§ **Exercise inputs**:
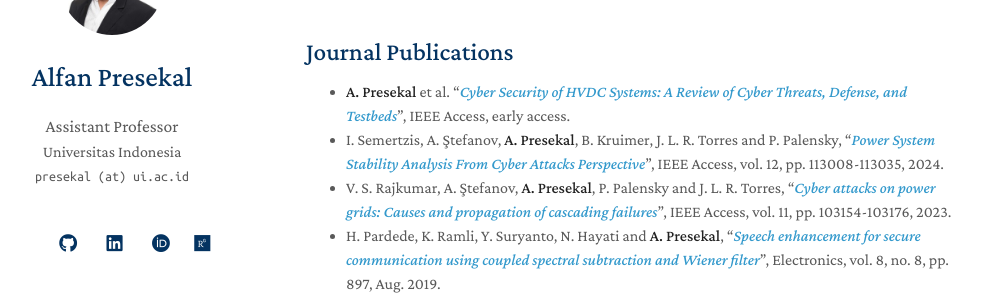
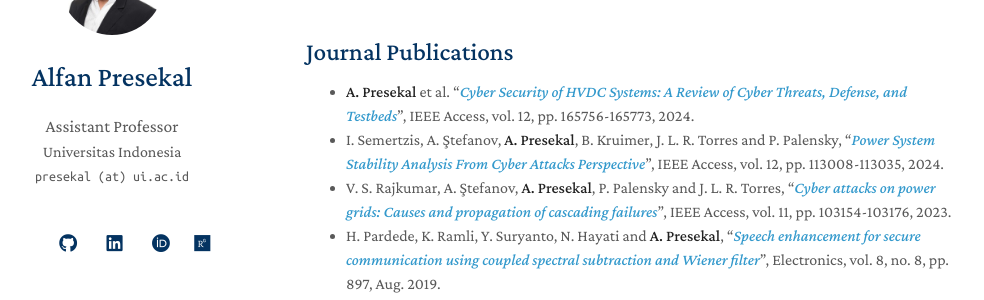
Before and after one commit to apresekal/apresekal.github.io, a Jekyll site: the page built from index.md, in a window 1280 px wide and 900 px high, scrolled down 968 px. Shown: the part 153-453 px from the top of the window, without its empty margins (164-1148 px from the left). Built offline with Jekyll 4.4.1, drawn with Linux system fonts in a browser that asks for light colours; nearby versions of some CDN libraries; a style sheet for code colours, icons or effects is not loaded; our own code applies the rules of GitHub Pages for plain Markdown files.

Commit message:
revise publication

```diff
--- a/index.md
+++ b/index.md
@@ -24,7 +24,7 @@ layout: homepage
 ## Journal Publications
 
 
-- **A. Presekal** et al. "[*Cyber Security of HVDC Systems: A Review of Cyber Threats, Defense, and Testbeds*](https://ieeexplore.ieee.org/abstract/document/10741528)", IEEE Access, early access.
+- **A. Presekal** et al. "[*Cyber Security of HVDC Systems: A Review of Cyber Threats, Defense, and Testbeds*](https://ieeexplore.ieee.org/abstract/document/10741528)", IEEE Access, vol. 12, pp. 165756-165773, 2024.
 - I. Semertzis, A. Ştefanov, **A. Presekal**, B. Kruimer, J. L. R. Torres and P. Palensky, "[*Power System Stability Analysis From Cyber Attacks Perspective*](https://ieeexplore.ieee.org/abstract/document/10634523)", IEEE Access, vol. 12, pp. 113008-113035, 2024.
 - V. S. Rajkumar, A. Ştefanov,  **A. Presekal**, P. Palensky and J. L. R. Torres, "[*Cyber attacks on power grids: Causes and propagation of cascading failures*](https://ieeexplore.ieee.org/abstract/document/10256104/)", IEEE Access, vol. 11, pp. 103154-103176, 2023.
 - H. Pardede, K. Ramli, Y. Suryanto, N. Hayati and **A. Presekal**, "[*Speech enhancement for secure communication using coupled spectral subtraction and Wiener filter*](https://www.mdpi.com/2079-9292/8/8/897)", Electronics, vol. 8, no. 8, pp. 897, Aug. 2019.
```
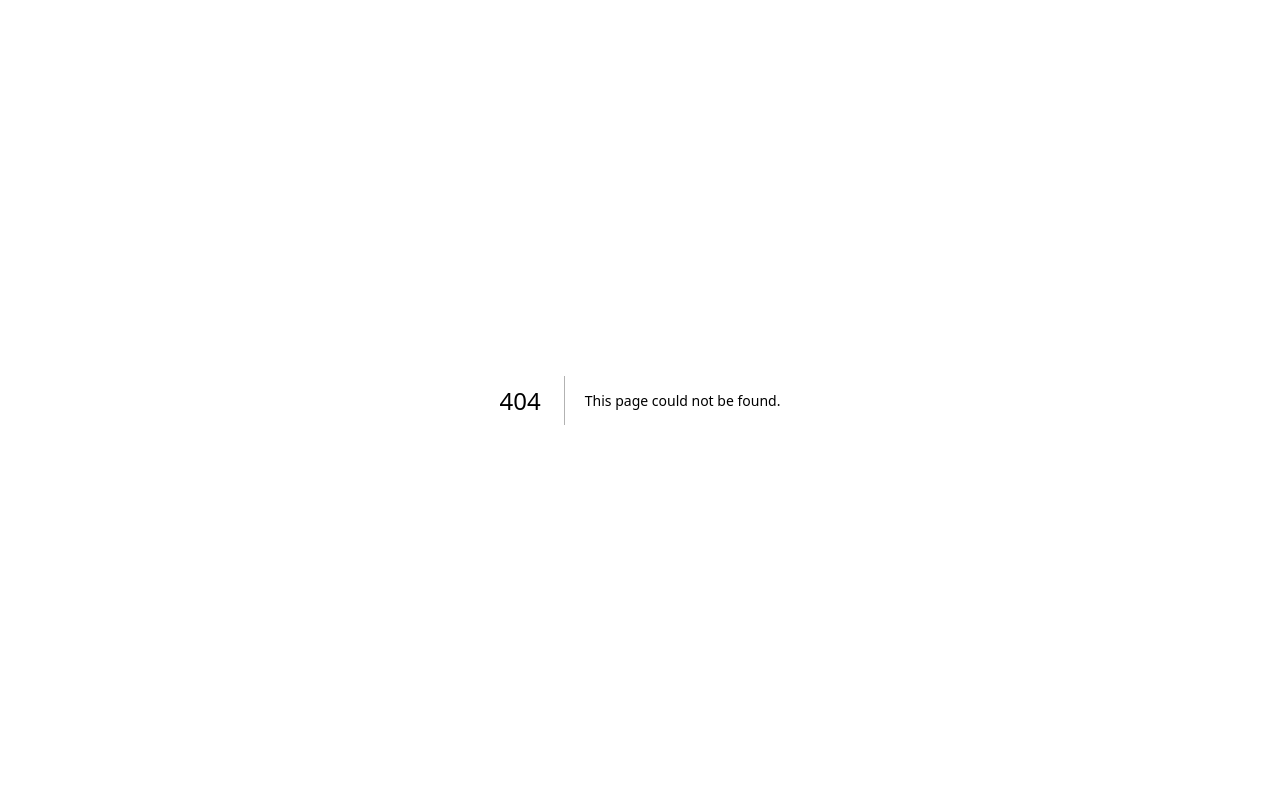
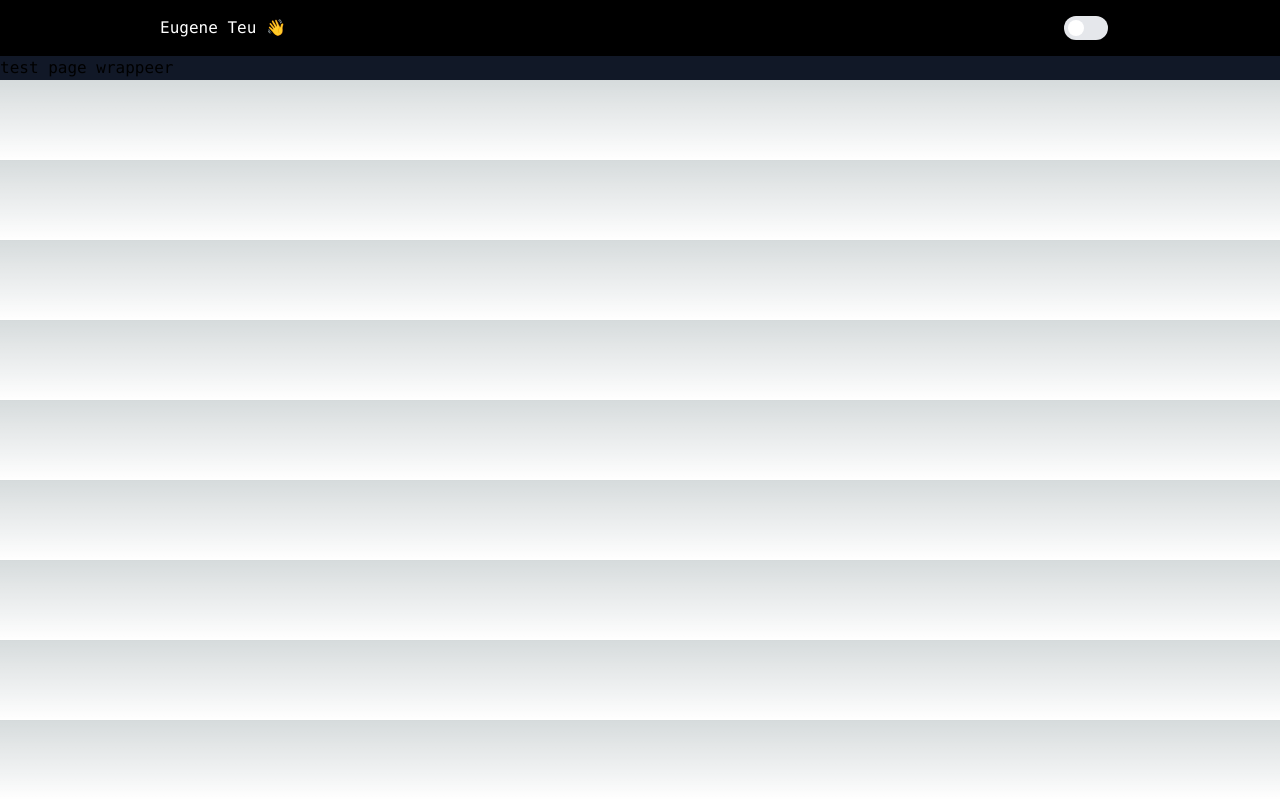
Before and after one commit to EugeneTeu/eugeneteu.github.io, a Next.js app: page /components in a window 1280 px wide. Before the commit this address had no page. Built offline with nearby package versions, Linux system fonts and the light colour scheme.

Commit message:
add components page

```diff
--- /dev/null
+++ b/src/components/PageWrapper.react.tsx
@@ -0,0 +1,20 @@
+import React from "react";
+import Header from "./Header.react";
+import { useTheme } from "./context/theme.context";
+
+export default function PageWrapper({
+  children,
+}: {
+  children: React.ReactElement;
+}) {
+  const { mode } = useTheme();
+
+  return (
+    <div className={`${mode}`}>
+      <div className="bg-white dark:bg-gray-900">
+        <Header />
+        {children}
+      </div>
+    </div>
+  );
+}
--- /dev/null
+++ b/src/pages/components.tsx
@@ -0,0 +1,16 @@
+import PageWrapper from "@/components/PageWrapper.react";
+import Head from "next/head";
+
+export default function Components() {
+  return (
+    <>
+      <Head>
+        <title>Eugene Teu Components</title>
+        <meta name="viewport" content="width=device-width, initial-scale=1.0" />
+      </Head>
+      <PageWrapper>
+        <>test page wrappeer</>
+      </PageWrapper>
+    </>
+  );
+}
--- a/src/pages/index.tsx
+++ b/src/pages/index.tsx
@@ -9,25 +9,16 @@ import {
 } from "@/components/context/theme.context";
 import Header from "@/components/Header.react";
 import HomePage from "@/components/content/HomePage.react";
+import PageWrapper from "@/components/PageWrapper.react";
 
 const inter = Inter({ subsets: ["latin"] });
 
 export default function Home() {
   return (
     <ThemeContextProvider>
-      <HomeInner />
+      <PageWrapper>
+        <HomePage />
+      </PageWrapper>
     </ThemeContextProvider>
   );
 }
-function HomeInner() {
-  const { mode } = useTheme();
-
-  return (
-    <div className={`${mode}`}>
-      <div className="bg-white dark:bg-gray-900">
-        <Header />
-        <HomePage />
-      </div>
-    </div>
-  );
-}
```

§ **Directions for this task**:
Please give the material above again in full, with no pictures in your version.

§ **Answer for this exercise**:
Before and after one commit to apresekal/apresekal.github.io, a Jekyll site: the page built from index.md, in a window 1280 px wide and 900 px high, scrolled down 968 px. Shown: the part 153-453 px from the top of the window, without its empty margins (164-1148 px from the left). Built offline with Jekyll 4.4.1, drawn with Linux system fonts in a browser that asks for light colours; nearby versions of some CDN libraries; a style sheet for code colours, icons or effects is not loaded; our own code applies the rules of GitHub Pages for plain Markdown files.

Commit message:
revise publication

```diff
--- a/index.md
+++ b/index.md
@@ -24,7 +24,7 @@ layout: homepage
 ## Journal Publications
 
 
-- **A. Presekal** et al. "[*Cyber Security of HVDC Systems: A Review of Cyber Threats, Defense, and Testbeds*](https://ieeexplore.ieee.org/abstract/document/10741528)", IEEE Access, early access.
+- **A. Presekal** et al. "[*Cyber Security of HVDC Systems: A Review of Cyber Threats, Defense, and Testbeds*](https://ieeexplore.ieee.org/abstract/document/10741528)", IEEE Access, vol. 12, pp. 165756-165773, 2024.
 - I. Semertzis, A. Ştefanov, **A. Presekal**, B. Kruimer, J. L. R. Torres and P. Palensky, "[*Power System Stability Analysis From Cyber Attacks Perspective*](https://ieeexplore.ieee.org/abstract/document/10634523)", IEEE Access, vol. 12, pp. 113008-113035, 2024.
 - V. S. Rajkumar, A. Ştefanov,  **A. Presekal**, P. Palensky and J. L. R. Torres, "[*Cyber attacks on power grids: Causes and propagation of cascading failures*](https://ieeexplore.ieee.org/abstract/document/10256104/)", IEEE Access, vol. 11, pp. 103154-103176, 2023.
 - H. Pardede, K. Ramli, Y. Suryanto, N. Hayati and **A. Presekal**, "[*Speech enhancement for secure communication using coupled spectral subtraction and Wiener filter*](https://www.mdpi.com/2079-9292/8/8/897)", Electronics, vol. 8, no. 8, pp. 897, Aug. 2019.
```
Before and after one commit to EugeneTeu/eugeneteu.github.io, a Next.js app: page /components in a window 1280 px wide. Before the commit this address had no page. Built offline with nearby package versions, Linux system fonts and the light colour scheme.

Commit message:
add components page

```diff
--- /dev/null
+++ b/src/components/PageWrapper.react.tsx
@@ -0,0 +1,20 @@
+import React from "react";
+import Header from "./Header.react";
+import { useTheme } from "./context/theme.context";
+
+export default function PageWrapper({
+  children,
+}: {
+  children: React.ReactElement;
+}) {
+  const { mode } = useTheme();
+
+  return (
+    <div className={`${mode}`}>
+      <div className="bg-white dark:bg-gray-900">
+        <Header />
+        {children}
+      </div>
+    </div>
+  );
+}
--- /dev/null
+++ b/src/pages/components.tsx
@@ -0,0 +1,16 @@
+import PageWrapper from "@/components/PageWrapper.react";
+import Head from "next/head";
+
+export default function Components() {
+  return (
+    <>
+      <Head>
+        <title>Eugene Teu Components</title>
+        <meta name="viewport" content="width=device-width, initial-scale=1.0" />
+      </Head>
+      <PageWrapper>
+        <>test page wrappeer</>
+      </PageWrapper>
+    </>
+  );
+}
--- a/src/pages/index.tsx
+++ b/src/pages/index.tsx
@@ -9,25 +9,16 @@ import {
 } from "@/components/context/theme.context";
 import Header from "@/components/Header.react";
 import HomePage from "@/components/content/HomePage.react";
+import PageWrapper from "@/components/PageWrapper.react";
 
 const inter = Inter({ subsets: ["latin"] });
 
 export default function Home() {
   return (
     <ThemeContextProvider>
-      <HomeInner />
+      <PageWrapper>
+        <HomePage />
+      </PageWrapper>
     </ThemeContextProvider>
   );
 }
-function HomeInner() {
-  const { mode } = useTheme();
-
-  return (
-    <div className={`${mode}`}>
-      <div className="bg-white dark:bg-gray-900">
-        <Header />
-        <HomePage />
-      </div>
-    </div>
-  );
-}
```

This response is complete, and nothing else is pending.